Image comparison data:
□ □ □ □ □

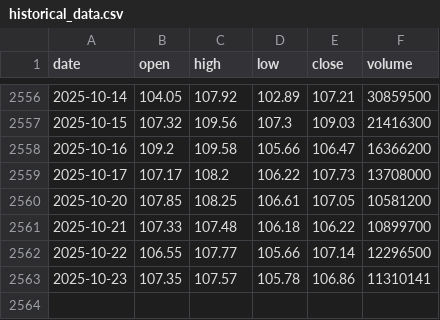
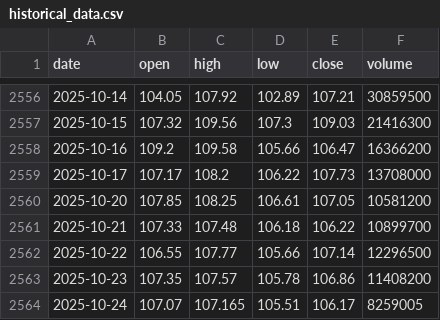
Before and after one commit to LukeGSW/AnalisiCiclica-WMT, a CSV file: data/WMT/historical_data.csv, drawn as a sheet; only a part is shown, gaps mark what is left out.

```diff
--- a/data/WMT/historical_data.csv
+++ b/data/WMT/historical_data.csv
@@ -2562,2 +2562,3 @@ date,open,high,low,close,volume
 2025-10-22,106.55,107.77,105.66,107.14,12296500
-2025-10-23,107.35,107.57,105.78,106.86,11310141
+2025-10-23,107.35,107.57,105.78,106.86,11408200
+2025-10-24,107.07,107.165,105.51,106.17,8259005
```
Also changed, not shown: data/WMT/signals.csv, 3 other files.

□ □ □ □ □

Action item → Please copy each line of the records above that holds the word "shown".

Answer for this exercise →
Before and after one commit to LukeGSW/AnalisiCiclica-WMT, a CSV file: data/WMT/historical_data.csv, drawn as a sheet; only a part is shown, gaps mark what is left out.
Also changed, not shown: data/WMT/signals.csv, 3 other files.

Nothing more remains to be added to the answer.